***** Exercise materials

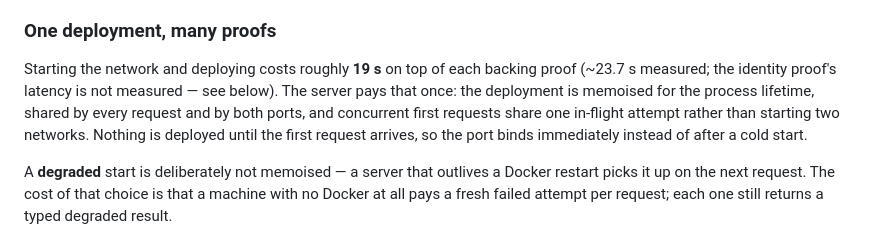
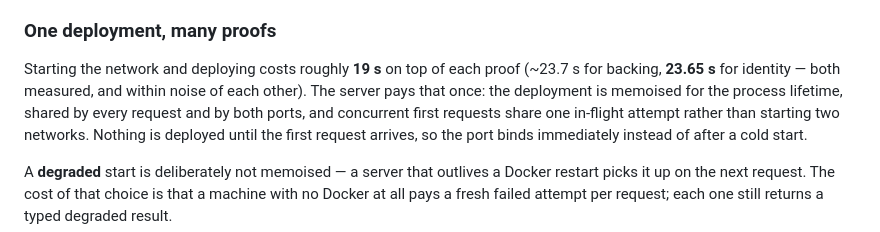
Before and after one commit to LuisAlejandroCR/creva-zk, a Markdown page: api/README.md, the part around the change. Rendered like a GitHub page.

```diff
--- a/api/README.md
+++ b/api/README.md
@@ -137,8 +137,9 @@ process; killing the server with `SIGKILL` leaves it held until the container is
 
 ### One deployment, many proofs
 
-Starting the network and deploying costs roughly **19 s** on top of each backing proof (~23.7 s
-measured; the identity proof's latency is not measured — see below). The server pays that once: the deployment is memoised for the process lifetime, shared by every
+Starting the network and deploying costs roughly **19 s** on top of each proof (~23.7 s for
+backing, **23.65 s** for identity — both measured, and within noise of each other). The server pays
+that once: the deployment is memoised for the process lifetime, shared by every
 request and by both ports, and concurrent first requests share one in-flight attempt rather than
 starting two networks. Nothing is deployed until the first request arrives, so the port binds
 immediately instead of after a cold start.
```
Also changed, not shown: contract/README.md (+8 -4 lines), tools/PROOF-LATENCY.md (+35 -2 lines).
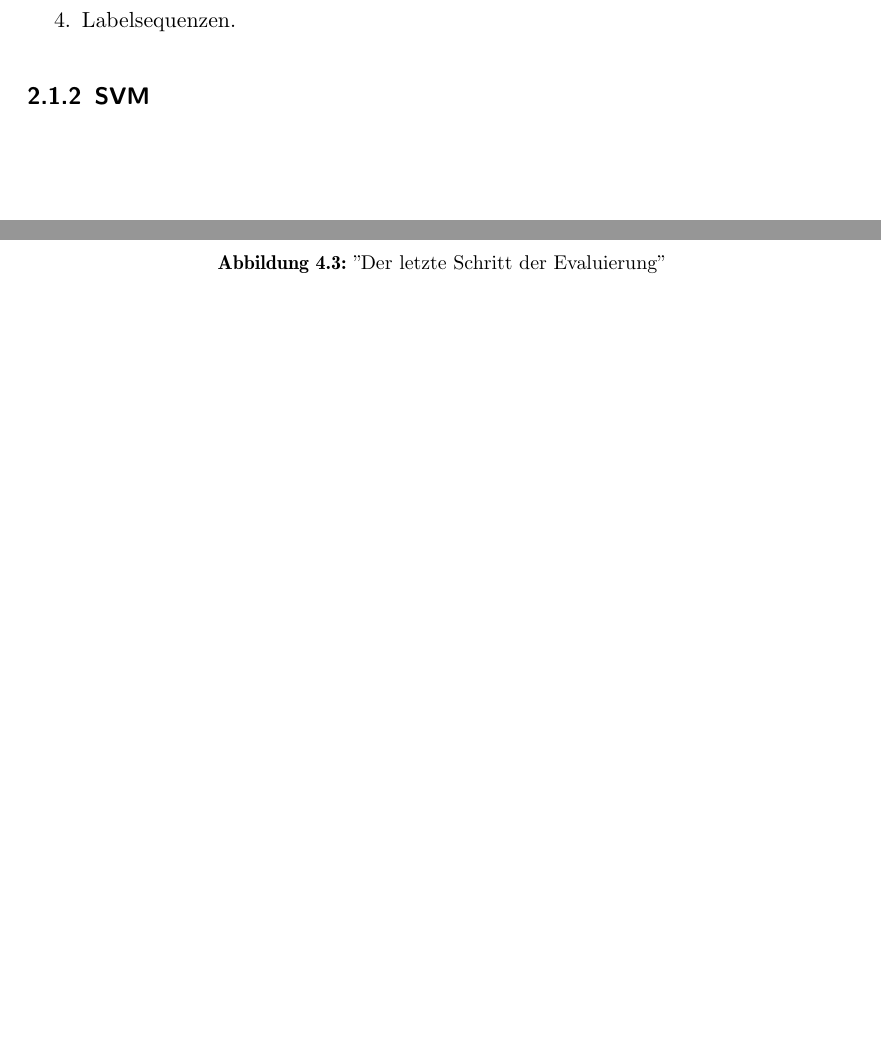
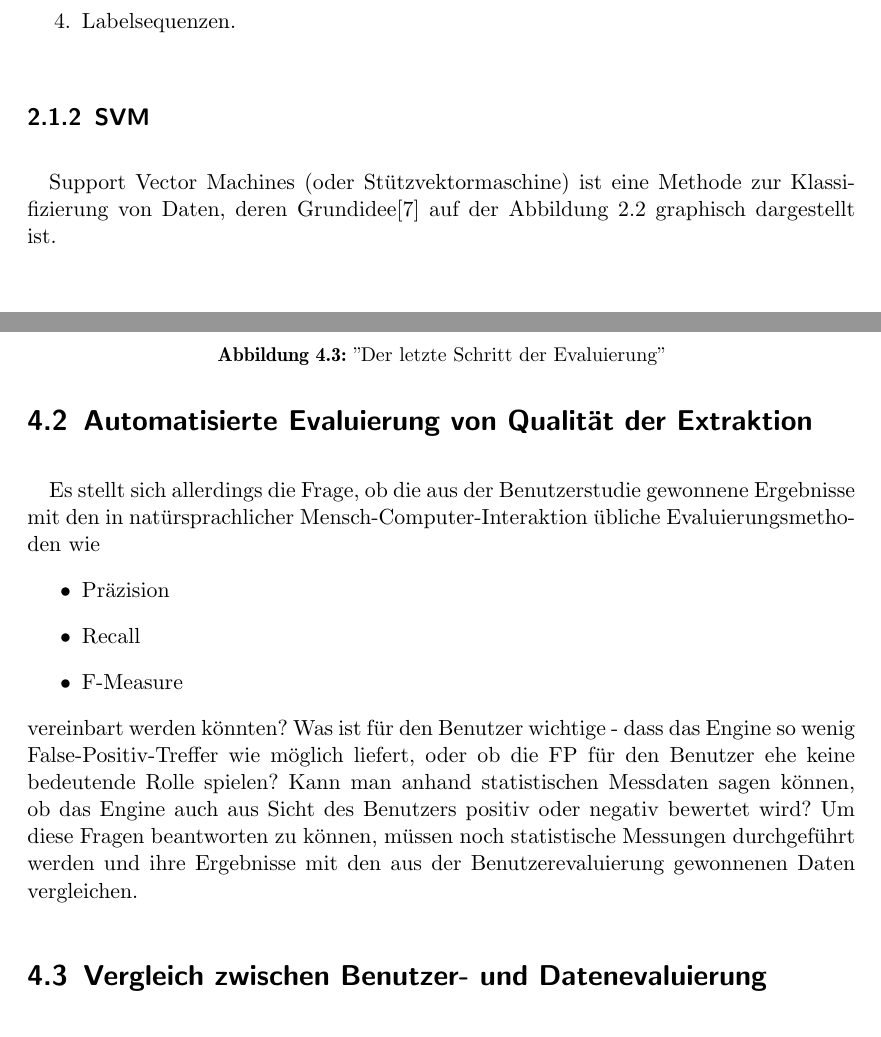
Before and after one commit to tastatur/masterarbeit, a LaTeX thesis (ausarbeitung/Abschlussarbeit/Abschlussarbeit.tex, which reads ausarbeitung/Abschlussarbeit/05-Evaluierung.tex): two parts of pages 13 and 31 of 37, joined at a grey line, cut so that both start at the same text, the shorter picture padded with empty space. Compiled offline with pdfLaTeX; an older LaTeX class or package is replaced by its successor.

Commit message:
Statistiken

```diff
--- a/ausarbeitung/Abschlussarbeit/05-Evaluierung.tex
+++ b/ausarbeitung/Abschlussarbeit/05-Evaluierung.tex
@@ -46,5 +46,15 @@ Für jedes Engine sollen insgesamt drei Charakteristiken bewertet werden:
 \item ,,Hilfreichsgrad`` von dem Ansatz -
 \end{enumerate}
 
-\section{Zusammenfassung}
+\section{Automatisierte Evaluierung von Qualität der Extraktion}
+\paragraph{}
+Es stellt sich allerdings die Frage, ob die aus der Benutzerstudie gewonnene Ergebnisse mit den in natürsprachlicher Mensch-Computer-Interaktion übliche Evaluierungsmethoden wie
+\begin{itemize}
+\item Präzision
+\item Recall
+\item F-Measure
+\end{itemize}
+vereinbart werden könnten? Was ist für den Benutzer wichtige - dass das Engine so wenig False-Positiv-Treffer wie möglich liefert, oder ob die FP für den Benutzer ehe keine bedeutende Rolle spielen? Kann man anhand statistischen Messdaten sagen können, ob das Engine auch aus Sicht des Benutzers positiv oder negativ bewertet wird? Um diese Fragen beantworten zu können, müssen noch statistische Messungen durchgeführt werden und ihre Ergebnisse mit den aus der Benutzerevaluierung gewonnenen Daten vergleichen.
+
+\section{Vergleich zwischen Benutzer- und Datenevaluierung}
 Erkenntnissen aus der Studie und den Konsequenzen für die Arbeit.
```
Also changed, not shown: ausarbeitung/Abschlussarbeit/01-Grundlagen.tex (+7 -0 lines), ausarbeitung/Abschlussarbeit/06-Fazit.tex (+1 -3 lines).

**********

**What you are asked to do**:
Every line of the listing that includes "server" must be shown.

**Your solution**:
@@ -137,8 +137,9 @@ process; killing the server with `SIGKILL` leaves it held until the container is
-measured; the identity proof's latency is not measured — see below). The server pays that once: the deployment is memoised for the process lifetime, shared by every
+backing, **23.65 s** for identity — both measured, and within noise of each other). The server pays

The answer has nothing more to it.